After Pennsylvania went two days without a revenue plan last week, Standard and Poor’s Global Ratings put its credit on its “CreditWatch" list.
Inclusion on the list signifies a state in danger of an imminent credit downgrade.
The commonwealth made it off the list this week, after the budget was balanced.
A report released by the agency Tuesday reaffirmed Pennsylvania’s AA-minus rating, saying there’s little risk of a downgrade in the near future.
But S&P still said Pennsylvania’s finances are shaky.
John Sugden, a co-author of the report and the Senior Director at S&P, said the commonwealth was also ranked as having a negative credit outlook.
“What we’re reflecting with our negative outlook is really that the state is structurally unbalanced, in our view, because some of the revenues that they’ve projected might be questionable,” he said. “There might be some optimistic assumptions there.”
The report estimates a $475 million funding gap in the current budget.
That isn’t high enough to warrant a downgrade, but on top of an estimated $1.86 billion structural deficit, it makes the state especially vulnerable to an economic downturn.
Sugden said there is a one-in-three chance the S&P will downgrade the rating in the future.

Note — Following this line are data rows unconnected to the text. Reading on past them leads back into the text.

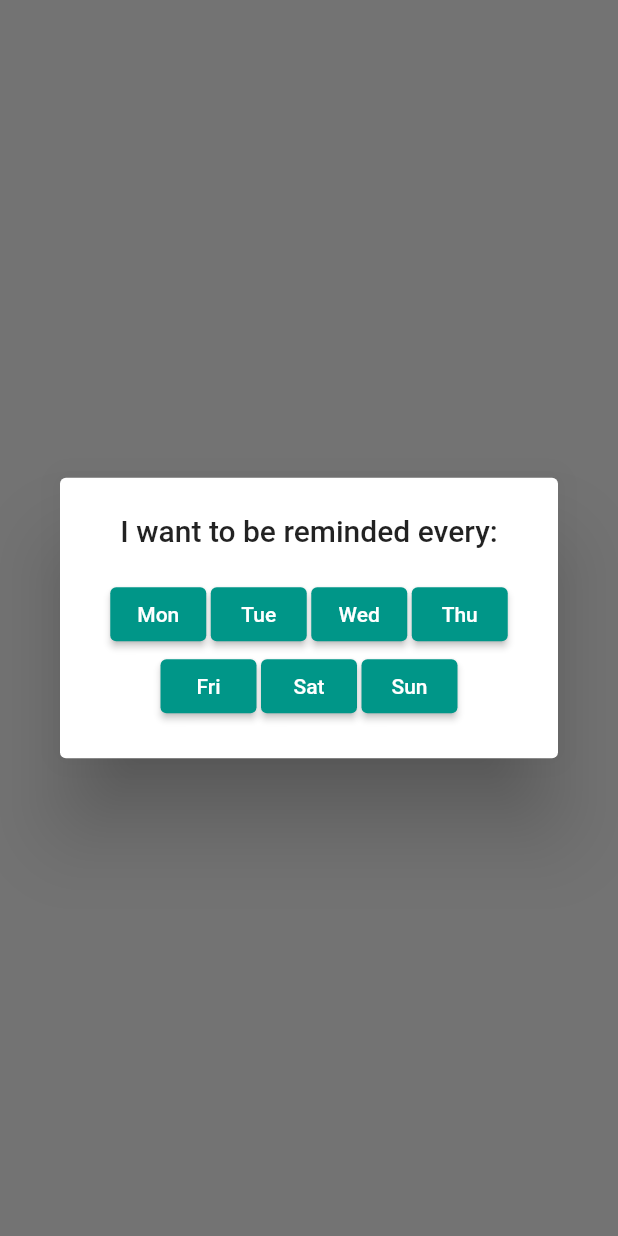
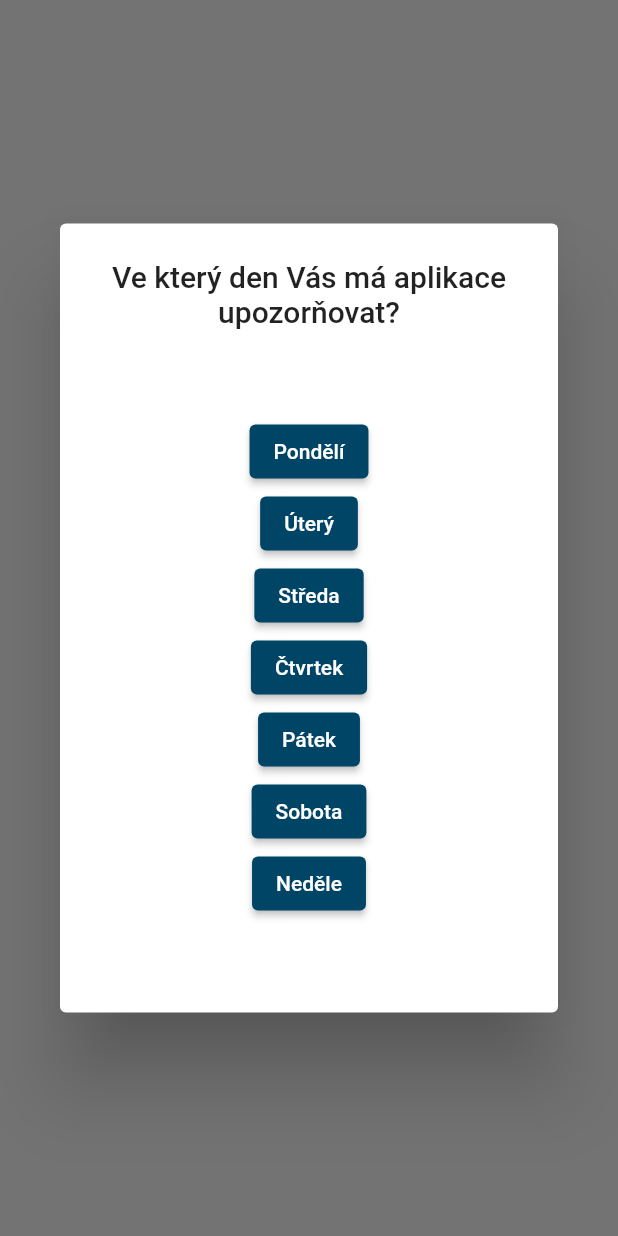
Before and after one commit to zowelu/svoz_odpadu, a Flutter app: what pickSchedule() shows on an empty page, opened directly, on a phone screen of 412 x 824 dp. Run offline on Flutter 3.47's test engine with Material 2 defaults, Android fonts, the phone set to English and light mode, and no system bars; our stand-ins replace awesome_notifications, table_calendar.

Commit message:
úprava a počeštění showTimePicker v utilities.dart

```diff
--- a/lib/utilities.dart
+++ b/lib/utilities.dart
@@ -1,4 +1,6 @@
 import 'package:flutter/material.dart';
+import 'package:flutter/services.dart';
+import 'package:svoz_odpadu/constants/constants.dart';
 
 int createUniqueId() {
   return DateTime.now().millisecondsSinceEpoch.remainder(100000);
@@ -18,13 +20,13 @@ Future<NotificationWeekAndTime?> pickSchedule(
   BuildContext context,
 ) async {
   List<String> weekdays = [
-    'Mon',
-    'Tue',
-    'Wed',
-    'Thu',
-    'Fri',
-    'Sat',
-    'Sun',
+    'Pondělí',
+    'Úterý',
+    'Středa',
+    'Čtvrtek',
+    'Pátek',
+    'Sobota',
+    'Neděle',
   ];
   TimeOfDay? timeOfDay;
   DateTime now = DateTime.now();
@@ -35,12 +37,12 @@ Future<NotificationWeekAndTime?> pickSchedule(
       builder: (context) {
         return AlertDialog(
           title: const Text(
-            'I want to be reminded every:',
+            'Ve který den Vás má aplikace upozorňovat?',
             textAlign: TextAlign.center,
           ),
-          content: Wrap(
-            alignment: WrapAlignment.center,
-            spacing: 3,
+          content: Container(height: MediaQuery.of(context).size.height/100*50,
+            child: Column(
+              mainAxisAlignment: MainAxisAlignment.center,
               children: [
                 for (int index = 0; index < weekdays.length; index++)
                   ElevatedButton(
@@ -50,31 +52,27 @@ Future<NotificationWeekAndTime?> pickSchedule(
                     },
                     style: ButtonStyle(
                       backgroundColor: MaterialStateProperty.all(
-                      Colors.teal,
+                        kDBackgroundColor,
                       ),
                     ),
                     child: Text(weekdays[index]),
                   ),
               ],
             ),
+          ),
         );
       });
 
   if (selectedDay != null) {
     timeOfDay = await showTimePicker(
-        context: context,
+        context: context,helpText: 'Vyberte čas', cancelText: 'Zrušit', confirmText: 'Zapnout upozorňování',
         initialTime: TimeOfDay.fromDateTime(
           now.add(
             const Duration(minutes: 1),
           ),
         ),
         builder: (BuildContext context, Widget? child) {
-          return Theme(
-            data: ThemeData(
-              colorScheme: const ColorScheme.light(
-                primary: Colors.teal,
-              ),
-            ),
+          return MediaQuery(data: MediaQuery.of(context).copyWith(alwaysUse24HourFormat: true),
             child: child!,
           );
         });
```
Lines whose indentation alone changed are shown as unchanged.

A lower credit rating would raise borrowing prices for the state, which would likely lead to tax increases.